more of the good
It’s mid-November and I’m many years into a tradition of completing my Christmas shopping before December first. Although I still have a decent shopping list to finish up in the next couple weeks, I purchased the final gifts for our kids a few days ago.
The kid gift planning was easier than usual and I suspect that the gifts will be better received than usual. Here’s why:
A few months ago, I did (yet another) major toy room clean out. The things I kept are the things that get played with on a very regular basis and fall into a relatively small number of categories (think Lego, Play-doh, magnet blocks, Nerf guns, toy food and figurines).
The things I bought fit into or complement these very same categories. And why not? These are the things they love and go back to again and again.
/ / /
In April, I started using an app called Daylio to track the correlation between the makeup of my days and my overall feeling about each day.
The app makes it easy to look at the statistics of my daily life. For example, since mid-April, I’ve gone to the library 21 times, had eight days with sick kids, went on 15 picnics, played outside with the kids 125 days and spent part of my day with my Bible study group 12 times.
In the app, each day can be ranked as rad, good, meh, bad or awful. I’m a naturally sunny person, so most of my days are ranked as good and they have to be pretty “not good” for me to rank them as meh. Since I started tracking, I’ve had 123 good days, 66 rad days, 20 meh days and 1 awful day.
Of course, the valuable (and interesting) part happens when you put the moods together with the activities. What things tend to make my days rad? What things tend to bring my mood down to meh?
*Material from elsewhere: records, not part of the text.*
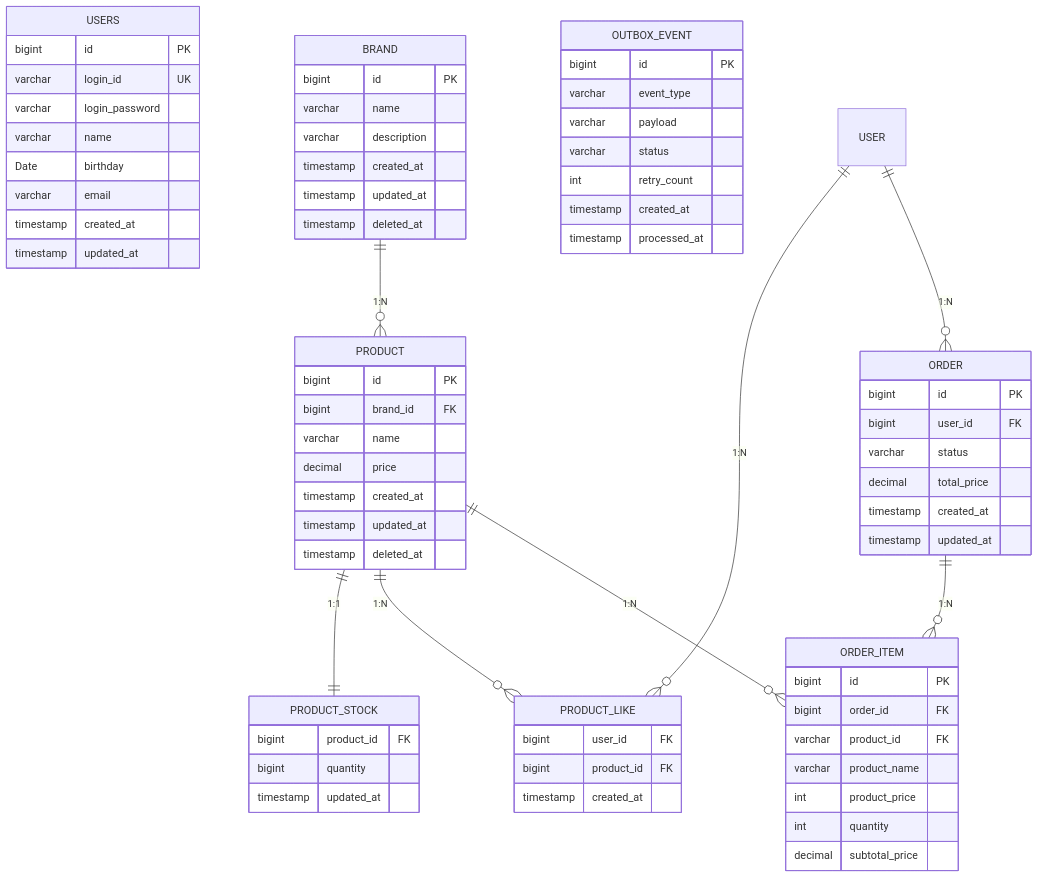
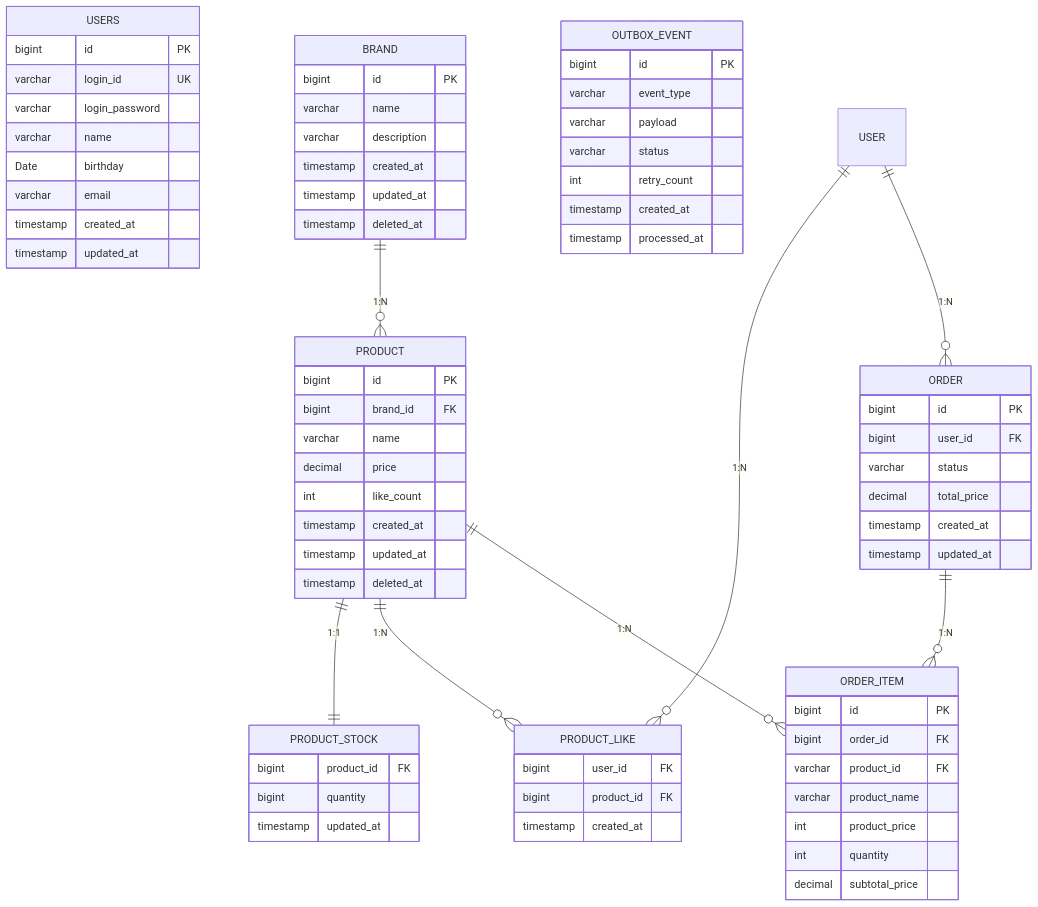
The diagram in docs/design/04-erd.md (loopers-labs/loop-pack-be-l2-vol4-java), drawn with Mermaid before and after one commit. The commit also changed 90 other files, not shown here.

````diff
--- a/docs/design/04-erd.md
+++ b/docs/design/04-erd.md
@@ -1,81 +1,82 @@
 ```mermaid
 erDiagram
   USERS {
     bigint id PK
     varchar login_id UK
     varchar login_password
     varchar name
     Date birthday
     varchar email
     timestamp created_at
     timestamp updated_at
   }
 
   BRAND {
     bigint id PK
     varchar name
     varchar description
     timestamp created_at
     timestamp updated_at
     timestamp deleted_at
   }
 
   PRODUCT {
     bigint id PK
     bigint brand_id FK
     varchar name
     decimal price
+    int like_count
     timestamp created_at
     timestamp updated_at
     timestamp deleted_at
   }
 
   PRODUCT_STOCK {
     bigint product_id FK
     bigint quantity
     timestamp updated_at
   }
 
   PRODUCT_LIKE {
     bigint user_id FK
     bigint product_id FK
     timestamp created_at
   }
 
   ORDER {
     bigint id PK
     bigint user_id FK
     varchar status
     decimal total_price
     timestamp created_at
     timestamp updated_at
   }
 
   ORDER_ITEM {
     bigint id PK
     bigint order_id FK
     varchar product_id FK
     varchar product_name
     int product_price
     int quantity
     decimal subtotal_price
   }
 
   OUTBOX_EVENT {
     bigint id PK
     varchar event_type
     varchar payload
     varchar status
     int retry_count
     timestamp created_at
     timestamp processed_at
   }
 
   BRAND ||--o{ PRODUCT : "1:N"
 	PRODUCT ||--|| PRODUCT_STOCK : "1:1"
 	USER ||--o{ PRODUCT_LIKE : "1:N"
 	PRODUCT ||--o{ PRODUCT_LIKE : "1:N"
 	USER ||--o{ ORDER : "1:N"
 	ORDER ||--o{ ORDER_ITEM : "1:N"
 	PRODUCT ||--o{ ORDER_ITEM : "1:N"
 ```
````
This is what I learned: My rad days have a very high correlation with praying, playing outside with the kids, reading, waking up before the kids, cleaning and reaching my 10,000 step goal. My meh days have a strong correlation with being sick and working, but also with not reaching my step goal, not writing, not cleaning and not having a good amount of alone time.
I also noted that most of my rad days included a lot of activities - usually between six and nine different activities. Meanwhile, my meh days often included five or fewer activities. There were several meh days where I only recorded two activities.
/ / /
I’ve been thinking about all of this as I work my way through another November tradition: my annual review.
I complete the review as a way to step back and get a wide-angle view of life, to get a sense of where I’ve been, where I am and what direction I want to head.
Often, I am tempted to look forward and scheme up new plans and projects.
But if the goal is to have more rad days, I don’t really need to dream up a million and one new ideas. I can just work with what I have and give myself more of the good - or things that complement and add to that good. I can take a lesson from what I want to give my kids and give it to myself.
I haven’t yet finished my annual review or given full thought to my plans for 2019, but I think this epiphany is going to be a strong player as I look into the new year - and I’m thankful for it.